§ MATERIAL PROVIDED:
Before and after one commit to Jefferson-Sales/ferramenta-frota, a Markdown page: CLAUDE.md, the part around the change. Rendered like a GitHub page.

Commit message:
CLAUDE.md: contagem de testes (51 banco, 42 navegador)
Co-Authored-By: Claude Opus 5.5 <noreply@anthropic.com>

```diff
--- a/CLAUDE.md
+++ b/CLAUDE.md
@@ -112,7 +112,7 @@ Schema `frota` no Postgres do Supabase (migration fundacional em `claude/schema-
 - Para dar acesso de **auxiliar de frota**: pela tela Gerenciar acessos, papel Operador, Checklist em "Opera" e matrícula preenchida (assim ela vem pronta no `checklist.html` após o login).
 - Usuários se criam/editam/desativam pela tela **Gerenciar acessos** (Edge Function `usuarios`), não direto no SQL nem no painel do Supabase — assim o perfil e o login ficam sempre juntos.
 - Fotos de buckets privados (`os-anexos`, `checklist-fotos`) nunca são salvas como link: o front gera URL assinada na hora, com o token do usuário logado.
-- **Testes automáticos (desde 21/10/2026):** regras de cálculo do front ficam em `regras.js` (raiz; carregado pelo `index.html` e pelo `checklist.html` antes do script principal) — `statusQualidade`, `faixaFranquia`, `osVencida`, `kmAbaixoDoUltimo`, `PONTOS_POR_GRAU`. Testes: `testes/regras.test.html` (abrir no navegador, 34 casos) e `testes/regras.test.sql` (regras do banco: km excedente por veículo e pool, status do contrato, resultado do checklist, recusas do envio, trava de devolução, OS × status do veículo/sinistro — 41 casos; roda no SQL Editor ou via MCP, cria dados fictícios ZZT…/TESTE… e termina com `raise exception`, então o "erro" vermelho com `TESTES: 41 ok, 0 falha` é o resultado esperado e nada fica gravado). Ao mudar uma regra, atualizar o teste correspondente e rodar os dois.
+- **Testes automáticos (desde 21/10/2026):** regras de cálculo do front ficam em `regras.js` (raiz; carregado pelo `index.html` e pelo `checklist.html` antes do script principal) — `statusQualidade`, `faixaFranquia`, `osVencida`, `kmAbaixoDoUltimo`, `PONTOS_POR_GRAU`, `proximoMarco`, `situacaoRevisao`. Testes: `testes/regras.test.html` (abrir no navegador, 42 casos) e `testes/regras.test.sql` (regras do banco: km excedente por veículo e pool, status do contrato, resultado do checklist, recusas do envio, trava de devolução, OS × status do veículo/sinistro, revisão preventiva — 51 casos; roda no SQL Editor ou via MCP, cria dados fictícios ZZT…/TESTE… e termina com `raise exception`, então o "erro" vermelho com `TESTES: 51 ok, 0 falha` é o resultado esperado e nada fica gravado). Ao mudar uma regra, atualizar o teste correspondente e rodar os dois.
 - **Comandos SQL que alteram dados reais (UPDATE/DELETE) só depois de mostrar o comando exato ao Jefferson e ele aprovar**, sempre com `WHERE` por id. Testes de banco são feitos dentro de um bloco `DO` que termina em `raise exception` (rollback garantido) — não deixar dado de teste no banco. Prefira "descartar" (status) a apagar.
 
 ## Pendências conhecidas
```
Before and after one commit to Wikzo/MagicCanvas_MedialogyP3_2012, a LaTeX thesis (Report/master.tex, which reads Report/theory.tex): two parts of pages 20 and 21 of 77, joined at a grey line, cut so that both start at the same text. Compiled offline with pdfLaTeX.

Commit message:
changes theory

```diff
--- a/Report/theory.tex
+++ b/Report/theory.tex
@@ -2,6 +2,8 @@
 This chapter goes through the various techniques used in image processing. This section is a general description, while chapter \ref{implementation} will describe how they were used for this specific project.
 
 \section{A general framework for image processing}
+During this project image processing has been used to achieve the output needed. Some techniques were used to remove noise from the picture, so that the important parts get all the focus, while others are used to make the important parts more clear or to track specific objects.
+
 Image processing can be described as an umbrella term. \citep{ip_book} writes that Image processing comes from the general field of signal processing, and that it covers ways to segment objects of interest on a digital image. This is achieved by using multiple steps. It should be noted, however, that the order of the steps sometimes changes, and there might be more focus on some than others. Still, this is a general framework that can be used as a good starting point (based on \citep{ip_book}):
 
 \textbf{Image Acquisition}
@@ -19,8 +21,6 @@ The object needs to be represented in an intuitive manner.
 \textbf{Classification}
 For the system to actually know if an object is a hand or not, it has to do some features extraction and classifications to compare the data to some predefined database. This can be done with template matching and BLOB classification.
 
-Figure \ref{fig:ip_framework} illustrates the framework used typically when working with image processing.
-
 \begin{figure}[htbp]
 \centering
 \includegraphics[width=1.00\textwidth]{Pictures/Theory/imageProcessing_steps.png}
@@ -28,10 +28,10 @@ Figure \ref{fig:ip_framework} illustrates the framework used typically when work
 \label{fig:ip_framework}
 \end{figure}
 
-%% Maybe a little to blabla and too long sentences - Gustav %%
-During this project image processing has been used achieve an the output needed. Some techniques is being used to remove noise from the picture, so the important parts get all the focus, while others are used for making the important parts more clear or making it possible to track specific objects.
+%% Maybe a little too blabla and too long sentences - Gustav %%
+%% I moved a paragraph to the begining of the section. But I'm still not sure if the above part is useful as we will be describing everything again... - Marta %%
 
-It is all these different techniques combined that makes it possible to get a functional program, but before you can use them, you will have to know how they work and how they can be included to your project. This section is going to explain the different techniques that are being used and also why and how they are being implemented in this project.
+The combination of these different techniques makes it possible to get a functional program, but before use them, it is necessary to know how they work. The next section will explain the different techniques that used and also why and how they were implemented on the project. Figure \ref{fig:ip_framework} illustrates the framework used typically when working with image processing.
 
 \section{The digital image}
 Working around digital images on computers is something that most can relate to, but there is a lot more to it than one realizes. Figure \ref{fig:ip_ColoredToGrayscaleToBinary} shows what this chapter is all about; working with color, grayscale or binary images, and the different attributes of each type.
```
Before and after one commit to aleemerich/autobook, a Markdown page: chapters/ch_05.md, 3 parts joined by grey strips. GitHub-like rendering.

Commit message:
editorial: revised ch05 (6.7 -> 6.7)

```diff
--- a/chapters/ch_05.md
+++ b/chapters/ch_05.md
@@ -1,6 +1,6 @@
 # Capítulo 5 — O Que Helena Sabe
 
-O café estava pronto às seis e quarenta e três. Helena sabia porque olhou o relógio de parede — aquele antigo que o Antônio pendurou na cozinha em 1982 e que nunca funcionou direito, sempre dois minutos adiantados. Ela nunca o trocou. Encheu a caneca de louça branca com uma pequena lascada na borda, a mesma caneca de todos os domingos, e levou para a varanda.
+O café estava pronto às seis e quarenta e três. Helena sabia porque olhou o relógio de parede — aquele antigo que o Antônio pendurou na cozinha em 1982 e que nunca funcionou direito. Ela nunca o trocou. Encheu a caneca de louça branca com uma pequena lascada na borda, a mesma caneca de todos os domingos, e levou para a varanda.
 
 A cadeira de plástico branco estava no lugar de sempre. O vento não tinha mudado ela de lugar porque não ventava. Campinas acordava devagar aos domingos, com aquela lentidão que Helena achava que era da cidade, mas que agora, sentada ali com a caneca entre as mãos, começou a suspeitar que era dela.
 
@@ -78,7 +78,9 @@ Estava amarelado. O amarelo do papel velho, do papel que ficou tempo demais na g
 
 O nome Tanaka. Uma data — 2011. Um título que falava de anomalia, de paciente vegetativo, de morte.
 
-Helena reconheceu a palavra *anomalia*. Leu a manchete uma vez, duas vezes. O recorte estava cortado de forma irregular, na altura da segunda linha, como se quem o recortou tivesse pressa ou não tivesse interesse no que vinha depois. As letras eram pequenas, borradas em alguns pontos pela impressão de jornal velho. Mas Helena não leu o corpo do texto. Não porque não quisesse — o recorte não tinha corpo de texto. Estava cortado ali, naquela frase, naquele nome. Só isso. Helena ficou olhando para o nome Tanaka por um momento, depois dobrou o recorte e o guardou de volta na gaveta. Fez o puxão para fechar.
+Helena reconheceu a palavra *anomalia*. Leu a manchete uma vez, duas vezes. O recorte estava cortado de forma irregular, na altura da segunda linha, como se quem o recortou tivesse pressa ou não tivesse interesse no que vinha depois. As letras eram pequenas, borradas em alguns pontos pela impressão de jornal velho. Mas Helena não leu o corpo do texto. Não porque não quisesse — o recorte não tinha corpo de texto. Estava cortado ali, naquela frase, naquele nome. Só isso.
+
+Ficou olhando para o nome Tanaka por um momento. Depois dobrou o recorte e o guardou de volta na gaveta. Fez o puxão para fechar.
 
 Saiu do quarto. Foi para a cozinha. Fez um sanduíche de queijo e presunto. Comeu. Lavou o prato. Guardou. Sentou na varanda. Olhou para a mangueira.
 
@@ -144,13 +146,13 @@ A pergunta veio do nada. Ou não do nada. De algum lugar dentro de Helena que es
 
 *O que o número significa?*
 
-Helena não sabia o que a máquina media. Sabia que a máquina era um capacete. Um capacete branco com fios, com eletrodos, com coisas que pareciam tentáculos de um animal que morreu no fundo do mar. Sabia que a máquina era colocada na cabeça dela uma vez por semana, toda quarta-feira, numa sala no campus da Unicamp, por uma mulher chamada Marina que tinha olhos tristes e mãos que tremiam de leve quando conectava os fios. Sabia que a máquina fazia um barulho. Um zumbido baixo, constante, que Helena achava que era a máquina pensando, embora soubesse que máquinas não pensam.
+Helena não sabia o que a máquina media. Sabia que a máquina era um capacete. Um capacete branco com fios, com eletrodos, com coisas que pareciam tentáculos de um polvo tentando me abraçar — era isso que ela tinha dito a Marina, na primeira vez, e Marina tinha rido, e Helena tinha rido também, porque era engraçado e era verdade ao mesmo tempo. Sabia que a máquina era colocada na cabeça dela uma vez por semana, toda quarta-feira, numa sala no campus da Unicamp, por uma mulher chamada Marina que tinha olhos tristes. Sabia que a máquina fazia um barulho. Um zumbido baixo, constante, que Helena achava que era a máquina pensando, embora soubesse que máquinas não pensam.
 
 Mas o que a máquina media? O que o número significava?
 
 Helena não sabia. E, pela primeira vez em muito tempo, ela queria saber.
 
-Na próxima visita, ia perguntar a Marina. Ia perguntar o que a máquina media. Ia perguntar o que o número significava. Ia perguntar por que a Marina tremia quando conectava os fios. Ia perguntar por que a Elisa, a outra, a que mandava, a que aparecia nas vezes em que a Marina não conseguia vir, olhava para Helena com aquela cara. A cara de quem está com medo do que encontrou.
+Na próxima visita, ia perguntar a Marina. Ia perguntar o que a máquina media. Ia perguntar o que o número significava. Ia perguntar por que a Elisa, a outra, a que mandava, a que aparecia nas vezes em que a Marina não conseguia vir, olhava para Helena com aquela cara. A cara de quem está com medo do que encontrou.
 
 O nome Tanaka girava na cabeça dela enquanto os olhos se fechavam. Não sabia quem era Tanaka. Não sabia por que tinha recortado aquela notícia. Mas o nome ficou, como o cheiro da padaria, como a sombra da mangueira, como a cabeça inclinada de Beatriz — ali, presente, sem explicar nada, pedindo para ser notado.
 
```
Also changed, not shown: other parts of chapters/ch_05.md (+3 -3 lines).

§ WHAT YOU ARE ASKED TO DO:
Go through the listing above and return each line that includes the word "número".

§ ANSWER SECTION:
 *O que o número significa?*
 Mas o que a máquina media? O que o número significava?
-Na próxima visita, ia perguntar a Marina. Ia perguntar o que a máquina media. Ia perguntar o que o número significava. Ia perguntar por que a Marina tremia quando conectava os fios. Ia perguntar por que a Elisa, a outra, a que mandava, a que aparecia nas vezes em que a Marina não conseguia vir, olhava para Helena com aquela cara. A cara de quem está com medo do que encontrou.
+Na próxima visita, ia perguntar a Marina. Ia perguntar o que a máquina media. Ia perguntar o que o número significava. Ia perguntar por que a Elisa, a outra, a que mandava, a que aparecia nas vezes em que a Marina não conseguia vir, olhava para Helena com aquela cara. A cara de quem está com medo do que encontrou.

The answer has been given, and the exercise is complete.